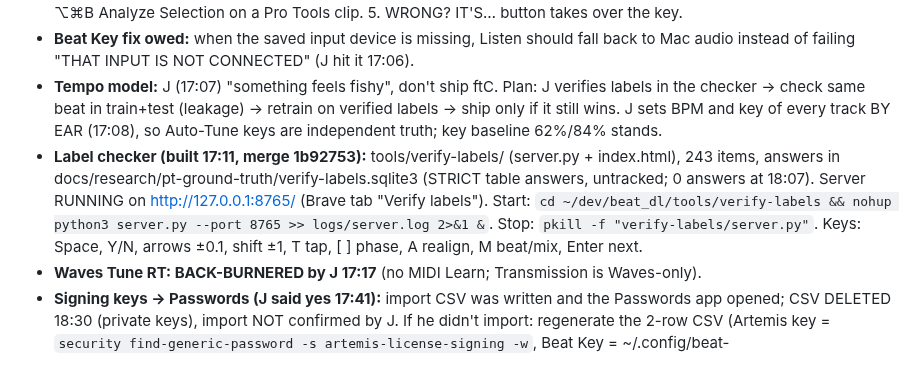
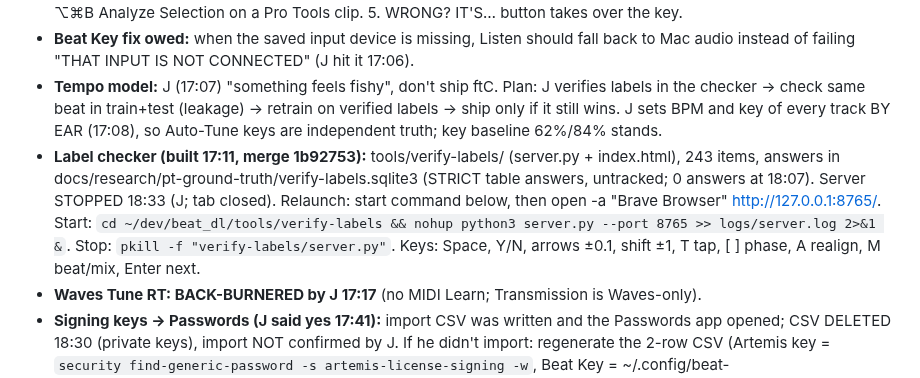
Before and after one commit to thuhmadhatter42/beat_dl, a Markdown page: PICKUP.md, the part around the change. Rendered like a GitHub page.

Commit message:
PICKUP: label checker stopped, relaunch steps
Co-Authored-By: Claude Opus 5.5 <noreply@anthropic.com>
Claude-Session: https://claude.ai/code/session_011ktq6HLVLMpCKyR5U4mHWx

```diff
--- a/PICKUP.md
+++ b/PICKUP.md
@@ -9,7 +9,7 @@
 - **Owed tests on 0.1.36 (J):** 1. Send to DAW → Pro Tools sets tempo + key (dashboard j996). 2. Keyboard notes: click Beat Key's window with a reading, A S D F play, last note = key, space flips minor. 3. ⇧⌘A sends to Auto-Tune. 4. ⌥⌘B Analyze Selection on a Pro Tools clip. 5. WRONG? IT'S… button takes over the key.
 - **Beat Key fix owed:** when the saved input device is missing, Listen should fall back to Mac audio instead of failing "THAT INPUT IS NOT CONNECTED" (J hit it 17:06).
 - **Tempo model:** J (17:07) "something feels fishy", don't ship ftC. Plan: J verifies labels in the checker → check same beat in train+test (leakage) → retrain on verified labels → ship only if it still wins. J sets BPM and key of every track BY EAR (17:08), so Auto-Tune keys are independent truth; key baseline 62%/84% stands.
-- **Label checker (built 17:11, merge 1b92753):** tools/verify-labels/ (server.py + index.html), 243 items, answers in docs/research/pt-ground-truth/verify-labels.sqlite3 (STRICT table answers, untracked; 0 answers at 18:07). Server RUNNING on http://127.0.0.1:8765/ (Brave tab "Verify labels"). Start: `cd ~/dev/beat_dl/tools/verify-labels && nohup python3 server.py --port 8765 >> logs/server.log 2>&1 &`. Stop: `pkill -f "verify-labels/server.py"`. Keys: Space, Y/N, arrows ±0.1, shift ±1, T tap, [ ] phase, A realign, M beat/mix, Enter next.
+- **Label checker (built 17:11, merge 1b92753):** tools/verify-labels/ (server.py + index.html), 243 items, answers in docs/research/pt-ground-truth/verify-labels.sqlite3 (STRICT table answers, untracked; 0 answers at 18:07). Server STOPPED 18:33 (J; tab closed). Relaunch: start command below, then open -a "Brave Browser" http://127.0.0.1:8765/. Start: `cd ~/dev/beat_dl/tools/verify-labels && nohup python3 server.py --port 8765 >> logs/server.log 2>&1 &`. Stop: `pkill -f "verify-labels/server.py"`. Keys: Space, Y/N, arrows ±0.1, shift ±1, T tap, [ ] phase, A realign, M beat/mix, Enter next.
 - **Waves Tune RT: BACK-BURNERED by J 17:17** (no MIDI Learn; Transmission is Waves-only).
 - **Signing keys → Passwords (J said yes 17:41):** import CSV was written and the Passwords app opened; CSV DELETED 18:30 (private keys), import NOT confirmed by J. If he didn't import: regenerate the 2-row CSV (Artemis key = `security find-generic-password -s artemis-license-signing -w`, Beat Key = ~/.config/beat-key/sparkle_ed25519_private; never print them), he does File › Import Passwords…, then delete it.
 - Old Beat Key decide lists closed (D-26b87e65f1, D-95fd39e758, D-8a23b81474, D-ec300cc289, D-6ac7676db0); current list D-f14974c814.
```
——
» **YOUR ASSIGNMENT**:
Every line of the material that holds "checker" should be copied out as the answer.

» **TASK RESULT**:
PICKUP: label checker stopped, relaunch steps
 - **Tempo model:** J (17:07) "something feels fishy", don't ship ftC. Plan: J verifies labels in the checker → check same beat in train+test (leakage) → retrain on verified labels → ship only if it still wins. J sets BPM and key of every track BY EAR (17:08), so Auto-Tune keys are independent truth; key baseline 62%/84% stands.
-- **Label checker (built 17:11, merge 1b92753):** tools/verify-labels/ (server.py + index.html), 243 items, answers in docs/research/pt-ground-truth/verify-labels.sqlite3 (STRICT table answers, untracked; 0 answers at 18:07). Server RUNNING on http://127.0.0.1:8765/ (Brave tab "Verify labels"). Start: `cd ~/dev/beat_dl/tools/verify-labels && nohup python3 server.py --port 8765 >> logs/server.log 2>&1 &`. Stop: `pkill -f "verify-labels/server.py"`. Keys: Space, Y/N, arrows ±0.1, shift ±1, T tap, [ ] phase, A realign, M beat/mix, Enter next.
+- **Label checker (built 17:11, merge 1b92753):** tools/verify-labels/ (server.py + index.html), 243 items, answers in docs/research/pt-ground-truth/verify-labels.sqlite3 (STRICT table answers, untracked; 0 answers at 18:07). Server STOPPED 18:33 (J; tab closed). Relaunch: start command below, then open -a "Brave Browser" http://127.0.0.1:8765/. Start: `cd ~/dev/beat_dl/tools/verify-labels && nohup python3 server.py --port 8765 >> logs/server.log 2>&1 &`. Stop: `pkill -f "verify-labels/server.py"`. Keys: Space, Y/N, arrows ±0.1, shift ±1, T tap, [ ] phase, A realign, M beat/mix, Enter next.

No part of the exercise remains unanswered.